The bill also includes language aimed at lowering drug prices by allowing Medicare to negotiate the cost of some prescription drugs, as well as proposed investments in clean energy.

Democrats say the bill would raise $739 billion in revenue, citing estimates from CBO and the Joint Committee on Taxation. The bill would spend an estimated $433 billion on party-backed priorities in energy security, climate and health care.

Democrats say the bill would help bring down the country’s deficit by $300 billion, and are casting the legislation as an effort to reduce inflation.

But as Democrats plow forward with the plan, Republicans have been on offense, arguing the bill will contribute to higher taxes and add to inflation, as rising prices have surged to the top of voters’ minds in recent months.

“If you look at all the analysis that’s been done, the distributional analysis and everything else shows that this hits a lot of lower-income Americans, contrary to what the Democrats have said,” Thune charged on Monday.

Sen. Shelley Moore Capito (R-W.Va.) said she plans to introduce amendments, adding she’s specifically focused on climate issues that could be “extremely hurtful” to her state.

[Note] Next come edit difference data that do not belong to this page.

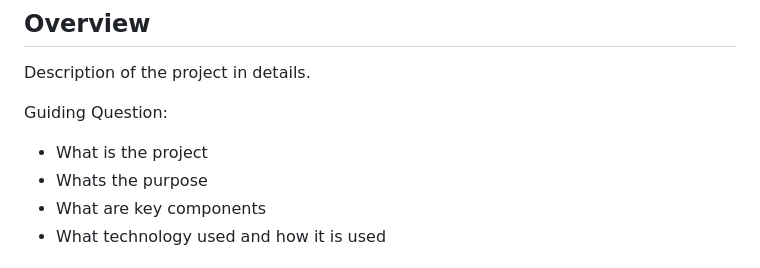
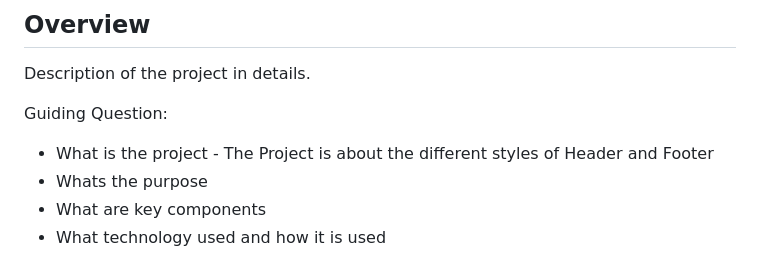
Before and after one commit to xjancarlo/WD-SW3, a Markdown page: readme.md, the part around the change printed below. Drawn GitHub-style.

```diff
--- a/readme.md
+++ b/readme.md
@@ -60,7 +60,7 @@
 Description of the project in details.
 
 Guiding Question:
-- What is the project
+- What is the project - The Project is about the different styles of Header and Footer
 - Whats the purpose
 - What are key components
 - What technology used and how it is used
```
Also changed, not shown: other parts of readme.md (+1 -1 lines).
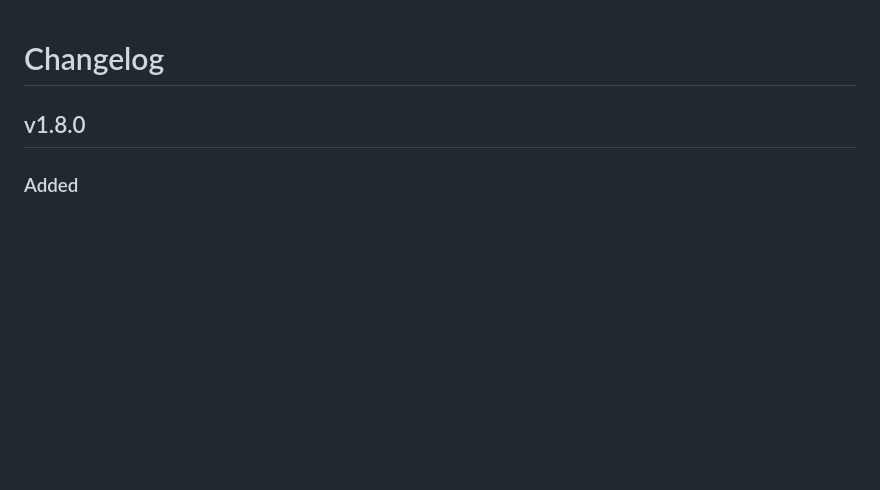
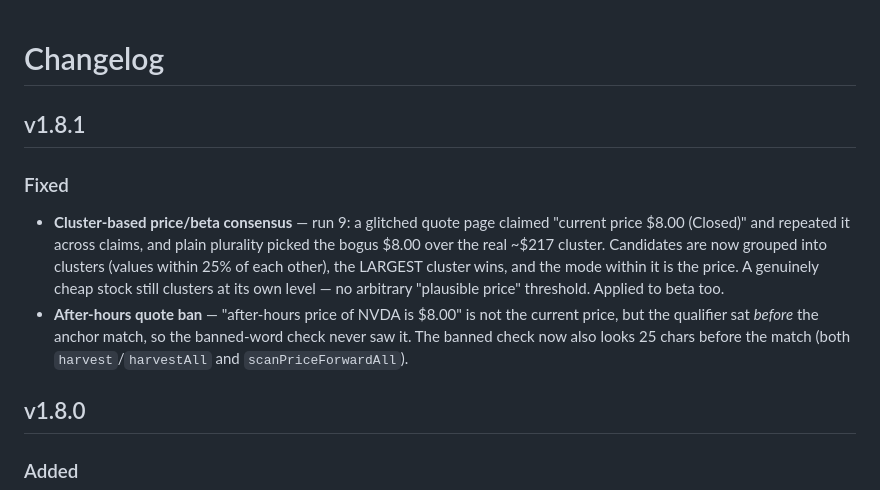
Before and after one commit to crazystuffxyz/deepthink-js, a Markdown page: CHANGELOG.md, the part around the change. GitHub-like rendering; blank space fills up the shorter version.

Commit message:
changelog: v1.8.1 — cluster consensus + after-hours ban

```diff
--- a/CHANGELOG.md
+++ b/CHANGELOG.md
@@ -1,4 +1,10 @@
 # Changelog
+
+## v1.8.1
+
+### Fixed
+- **Cluster-based price/beta consensus** — run 9: a glitched quote page claimed "current price $8.00 (Closed)" and repeated it across claims, and plain plurality picked the bogus $8.00 over the real ~$217 cluster. Candidates are now grouped into clusters (values within 25% of each other), the LARGEST cluster wins, and the mode within it is the price. A genuinely cheap stock still clusters at its own level — no arbitrary "plausible price" threshold. Applied to beta too.
+- **After-hours quote ban** — "after-hours price of NVDA is $8.00" is not the current price, but the qualifier sat *before* the anchor match, so the banned-word check never saw it. The banned check now also looks 25 chars before the match (both `harvest`/`harvestAll` and `scanPriceForwardAll`).
 
 ## v1.8.0
 
```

Sen. Rob Portman (R-Ohio) raised concerns about tax pieces in the plan he said could diminish part of former President Trump’s signature tax law dealing with bonus depreciation for manufacturers.

“A lot of companies have used it as increased investment,” Portman said. “This could go the other way and say you have to depreciate it over a long period of time. So, I’ll probably offer something along those lines if others don’t.”

Democrats say they’re prepared for what Republicans have in store, though there has been some anxiety on their own side of the aisle, as Sinema leaves her colleagues guessing where she stands on tax reform proposals.

Sen. Joe Manchin (D-W.Va.), who helped craft the bill along with Senate Majority Leader Charles Schumer (D-N.Y.), has said he is reaching out to Sinema amid concerns about her support for the overall bill.

But Republicans are pitching her too.

“We’re going to argue to her, and everybody else for that matter, that it’s just that this is a bad time with inflation and a wobbly economy to be raising taxes,” Thune said.